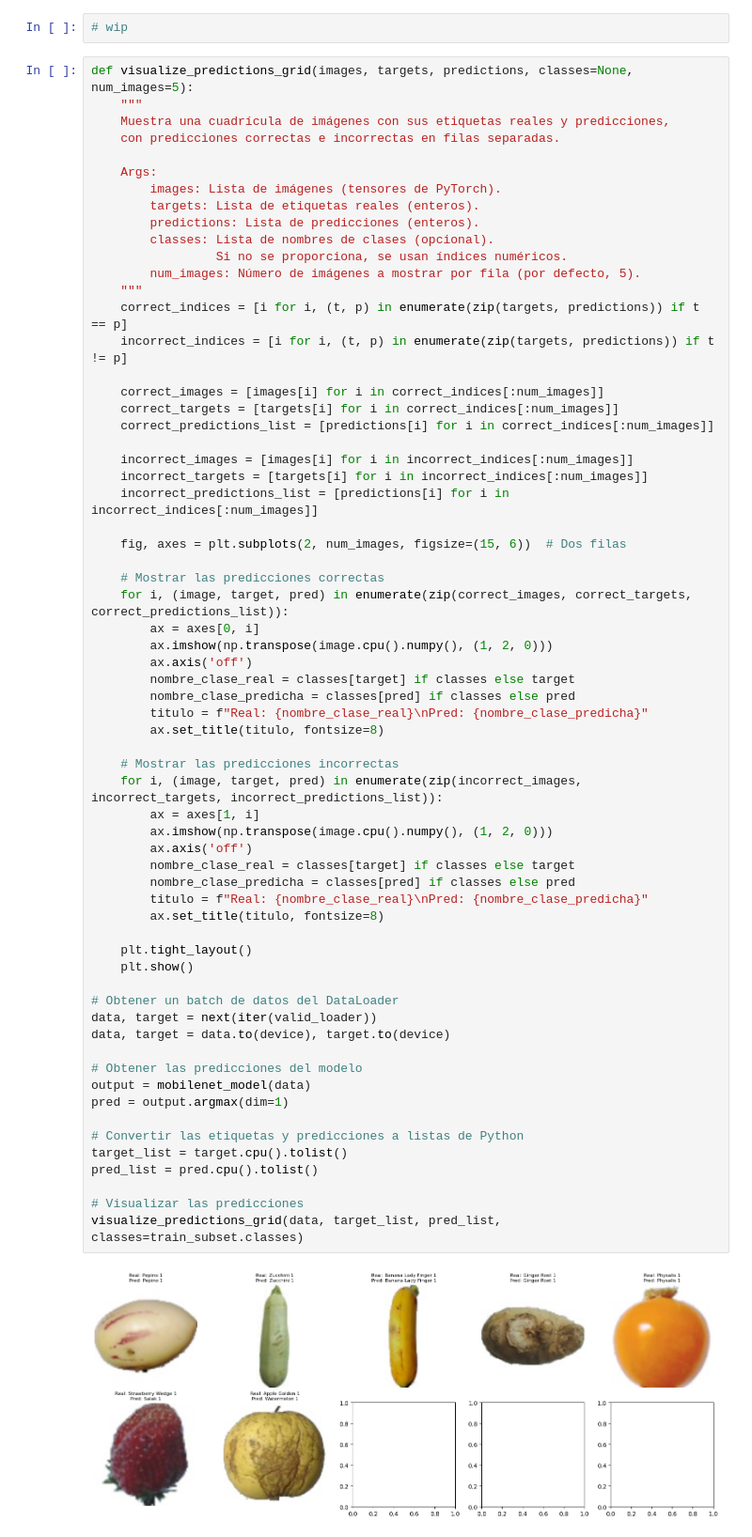
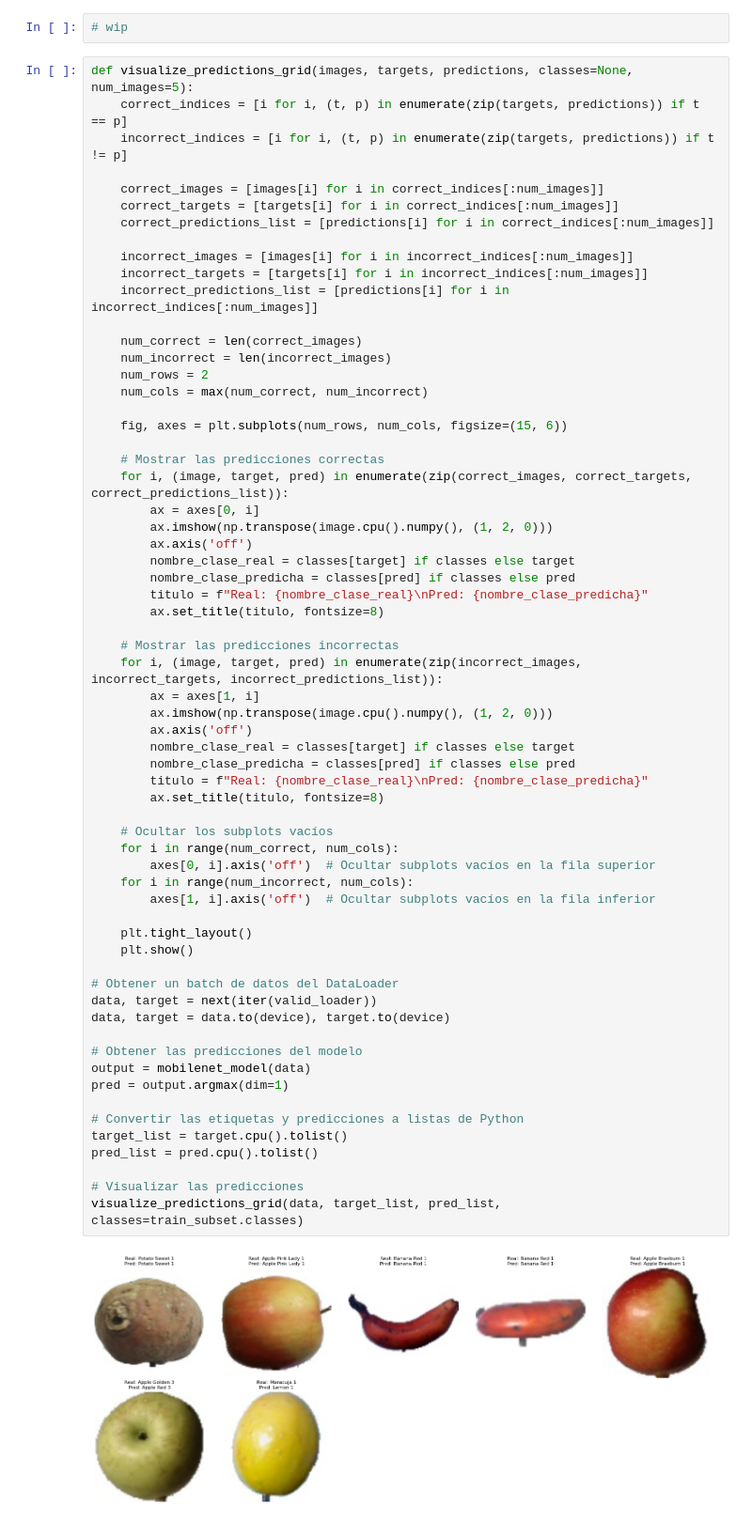
Before and after one commit to mmarando/vpc2, a Jupyter notebook: notebook_vpc2.ipynb, the cells around one changed output. Shown at 94% size. Cells and saved outputs as stored; diff of their text form.

Commit message:
update visualize predictions

```diff
--- a/notebook_vpc2.ipynb
+++ b/notebook_vpc2.ipynb
@@ -671,18 +664,6 @@ Tamaño del modelo: 9.17 MB
 # wip
 # %%
 def visualize_predictions_grid(images, targets, predictions, classes=None, num_images=5):
-    """
-    Muestra una cuadrícula de imágenes con sus etiquetas reales y predicciones,
-    con predicciones correctas e incorrectas en filas separadas.
-
-    Args:
-        images: Lista de imágenes (tensores de PyTorch).
-        targets: Lista de etiquetas reales (enteros).
-        predictions: Lista de predicciones (enteros).
-        classes: Lista de nombres de clases (opcional).
-                 Si no se proporciona, se usan índices numéricos.
-        num_images: Número de imágenes a mostrar por fila (por defecto, 5).
-    """
     correct_indices = [i for i, (t, p) in enumerate(zip(targets, predictions)) if t == p]
     incorrect_indices = [i for i, (t, p) in enumerate(zip(targets, predictions)) if t != p]
 
@@ -694,7 +675,12 @@ def visualize_predictions_grid(images, targets, predictions, classes=None, num_i
     incorrect_targets = [targets[i] for i in incorrect_indices[:num_images]]
     incorrect_predictions_list = [predictions[i] for i in incorrect_indices[:num_images]]
 
-    fig, axes = plt.subplots(2, num_images, figsize=(15, 6))  # Dos filas
+    num_correct = len(correct_images)
+    num_incorrect = len(incorrect_images)
+    num_rows = 2
+    num_cols = max(num_correct, num_incorrect)
+
+    fig, axes = plt.subplots(num_rows, num_cols, figsize=(15, 6))
 
     # Mostrar las predicciones correctas
     for i, (image, target, pred) in enumerate(zip(correct_images, correct_targets, correct_predictions_list)):
@@ -707,31 +693,37 @@ def visualize_predictions_grid(images, targets, predictions, classes=None, num_i
         ax.set_title(titulo, fontsize=8)
 
     # Mostrar las predicciones incorrectas
     for i, (image, target, pred) in enumerate(zip(incorrect_images, incorrect_targets, incorrect_predictions_list)):
         ax = axes[1, i]
         ax.imshow(np.transpose(image.cpu().numpy(), (1, 2, 0)))
         ax.axis('off')
         nombre_clase_real = classes[target] if classes else target
         nombre_clase_predicha = classes[pred] if classes else pred
         titulo = f"Real: {nombre_clase_real}\nPred: {nombre_clase_predicha}"
         ax.set_title(titulo, fontsize=8)
 
+    # Ocultar los subplots vacíos
+    for i in range(num_correct, num_cols):
+        axes[0, i].axis('off')  # Ocultar subplots vacíos en la fila superior
+    for i in range(num_incorrect, num_cols):
+        axes[1, i].axis('off')  # Ocultar subplots vacíos en la fila inferior
+
     plt.tight_layout()
     plt.show()
 
 # Obtener un batch de datos del DataLoader
 data, target = next(iter(valid_loader))
 data, target = data.to(device), target.to(device)
 
 # Obtener las predicciones del modelo
 output = mobilenet_model(data)
 pred = output.argmax(dim=1)
 
 # Convertir las etiquetas y predicciones a listas de Python
 target_list = target.cpu().tolist()
 pred_list = pred.cpu().tolist()
 
 # Visualizar las predicciones
 visualize_predictions_grid(data, target_list, pred_list, classes=train_subset.classes)
 # %% [output]
-[figure, old version]
+[figure, new version]
```
Also changed, not shown: parts of 1 cell of this notebook.
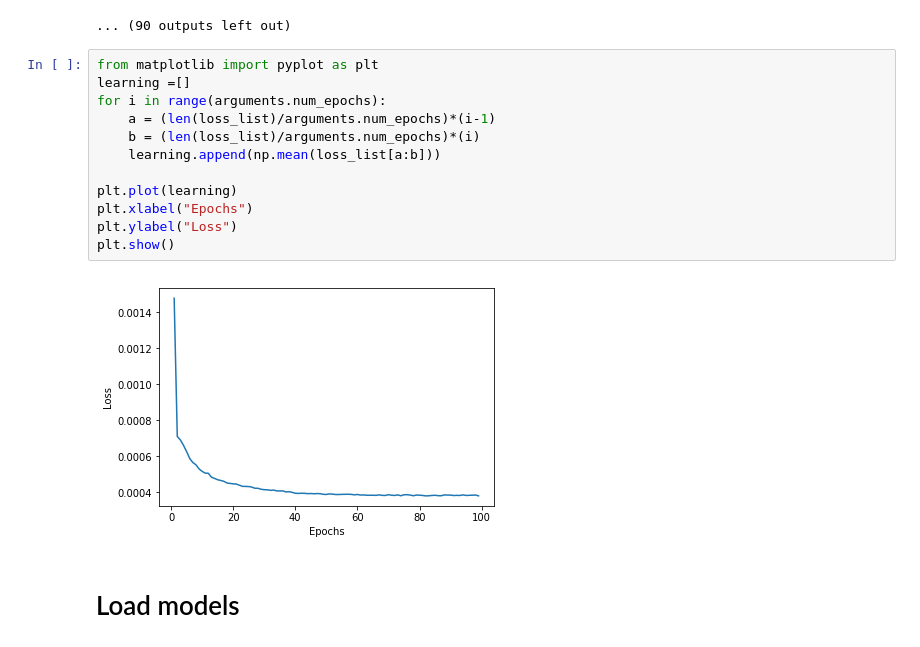
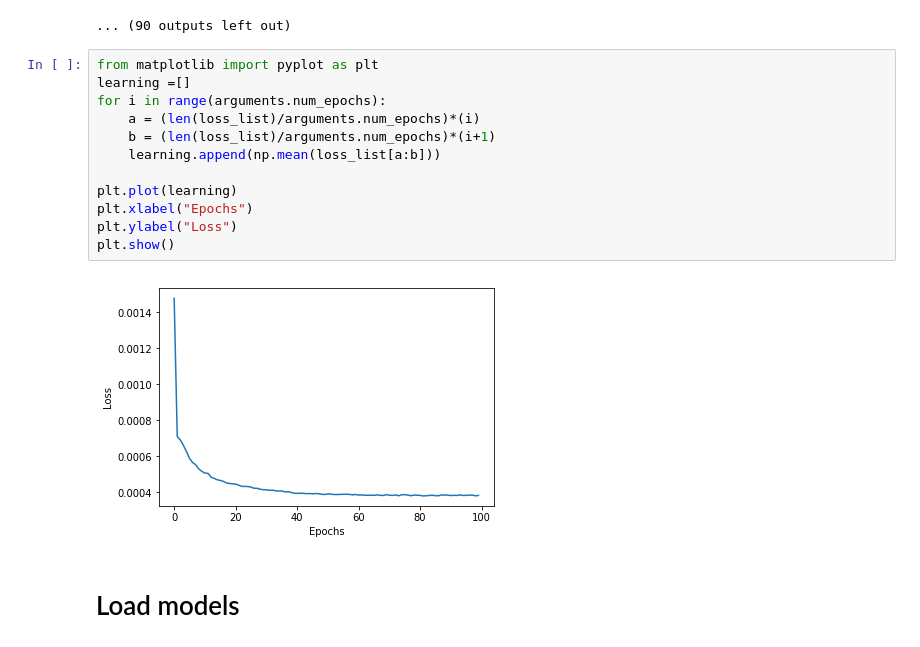
Before and after one commit to cimat-ris/OF-PathPred, a Jupyter notebook: evaluation_opticalflow/FO--EVALUAMOS UCY-UNIV.ipynb, the cells around one changed output. Saved outputs shown, nothing was run; the diff lists cells and outputs as text.

```diff
--- a/evaluation_opticalflow/FO--EVALUAMOS UCY-UNIV.ipynb
+++ b/evaluation_opticalflow/FO--EVALUAMOS UCY-UNIV.ipynb
@@ -328,17 +328,17 @@ Evaluating
 # %%
 from matplotlib import pyplot as plt
 learning =[]
 for i in range(arguments.num_epochs):
-    a = (len(loss_list)/arguments.num_epochs)*(i-1)
-    b = (len(loss_list)/arguments.num_epochs)*(i)
+    a = (len(loss_list)/arguments.num_epochs)*(i)
+    b = (len(loss_list)/arguments.num_epochs)*(i+1)
     learning.append(np.mean(loss_list[a:b]))
 
 plt.plot(learning)
 plt.xlabel("Epochs")
 plt.ylabel("Loss")
 plt.show()
 # %% [output]
-[figure, old version]
+[figure, new version]
 # %% [markdown]
 # Load models
 # %%
```
Also changed, not shown: 2 other files.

**ACTION ITEM:** Write out the whole of the data exactly; the pictures stay out.

**SOLUTION FOR THIS PROBLEM:**
Before and after one commit to mmarando/vpc2, a Jupyter notebook: notebook_vpc2.ipynb, the cells around one changed output. Shown at 94% size. Cells and saved outputs as stored; diff of their text form.

Commit message:
update visualize predictions

```diff
--- a/notebook_vpc2.ipynb
+++ b/notebook_vpc2.ipynb
@@ -671,18 +664,6 @@ Tamaño del modelo: 9.17 MB
 # wip
 # %%
 def visualize_predictions_grid(images, targets, predictions, classes=None, num_images=5):
-    """
-    Muestra una cuadrícula de imágenes con sus etiquetas reales y predicciones,
-    con predicciones correctas e incorrectas en filas separadas.
-
-    Args:
-        images: Lista de imágenes (tensores de PyTorch).
-        targets: Lista de etiquetas reales (enteros).
-        predictions: Lista de predicciones (enteros).
-        classes: Lista de nombres de clases (opcional).
-                 Si no se proporciona, se usan índices numéricos.
-        num_images: Número de imágenes a mostrar por fila (por defecto, 5).
-    """
     correct_indices = [i for i, (t, p) in enumerate(zip(targets, predictions)) if t == p]
     incorrect_indices = [i for i, (t, p) in enumerate(zip(targets, predictions)) if t != p]
 
@@ -694,7 +675,12 @@ def visualize_predictions_grid(images, targets, predictions, classes=None, num_i
     incorrect_targets = [targets[i] for i in incorrect_indices[:num_images]]
     incorrect_predictions_list = [predictions[i] for i in incorrect_indices[:num_images]]
 
-    fig, axes = plt.subplots(2, num_images, figsize=(15, 6))  # Dos filas
+    num_correct = len(correct_images)
+    num_incorrect = len(incorrect_images)
+    num_rows = 2
+    num_cols = max(num_correct, num_incorrect)
+
+    fig, axes = plt.subplots(num_rows, num_cols, figsize=(15, 6))
 
     # Mostrar las predicciones correctas
     for i, (image, target, pred) in enumerate(zip(correct_images, correct_targets, correct_predictions_list)):
@@ -707,31 +693,37 @@ def visualize_predictions_grid(images, targets, predictions, classes=None, num_i
         ax.set_title(titulo, fontsize=8)
 
     # Mostrar las predicciones incorrectas
     for i, (image, target, pred) in enumerate(zip(incorrect_images, incorrect_targets, incorrect_predictions_list)):
         ax = axes[1, i]
         ax.imshow(np.transpose(image.cpu().numpy(), (1, 2, 0)))
         ax.axis('off')
         nombre_clase_real = classes[target] if classes else target
         nombre_clase_predicha = classes[pred] if classes else pred
         titulo = f"Real: {nombre_clase_real}\nPred: {nombre_clase_predicha}"
         ax.set_title(titulo, fontsize=8)
 
+    # Ocultar los subplots vacíos
+    for i in range(num_correct, num_cols):
+        axes[0, i].axis('off')  # Ocultar subplots vacíos en la fila superior
+    for i in range(num_incorrect, num_cols):
+        axes[1, i].axis('off')  # Ocultar subplots vacíos en la fila inferior
+
     plt.tight_layout()
     plt.show()
 
 # Obtener un batch de datos del DataLoader
 data, target = next(iter(valid_loader))
 data, target = data.to(device), target.to(device)
 
 # Obtener las predicciones del modelo
 output = mobilenet_model(data)
 pred = output.argmax(dim=1)
 
 # Convertir las etiquetas y predicciones a listas de Python
 target_list = target.cpu().tolist()
 pred_list = pred.cpu().tolist()
 
 # Visualizar las predicciones
 visualize_predictions_grid(data, target_list, pred_list, classes=train_subset.classes)
 # %% [output]
-[figure, old version]
+[figure, new version]
```
Also changed, not shown: parts of 1 cell of this notebook.
Before and after one commit to cimat-ris/OF-PathPred, a Jupyter notebook: evaluation_opticalflow/FO--EVALUAMOS UCY-UNIV.ipynb, the cells around one changed output. Saved outputs shown, nothing was run; the diff lists cells and outputs as text.

```diff
--- a/evaluation_opticalflow/FO--EVALUAMOS UCY-UNIV.ipynb
+++ b/evaluation_opticalflow/FO--EVALUAMOS UCY-UNIV.ipynb
@@ -328,17 +328,17 @@ Evaluating
 # %%
 from matplotlib import pyplot as plt
 learning =[]
 for i in range(arguments.num_epochs):
-    a = (len(loss_list)/arguments.num_epochs)*(i-1)
-    b = (len(loss_list)/arguments.num_epochs)*(i)
+    a = (len(loss_list)/arguments.num_epochs)*(i)
+    b = (len(loss_list)/arguments.num_epochs)*(i+1)
     learning.append(np.mean(loss_list[a:b]))
 
 plt.plot(learning)
 plt.xlabel("Epochs")
 plt.ylabel("Loss")
 plt.show()
 # %% [output]
-[figure, old version]
+[figure, new version]
 # %% [markdown]
 # Load models
 # %%
```
Also changed, not shown: 2 other files.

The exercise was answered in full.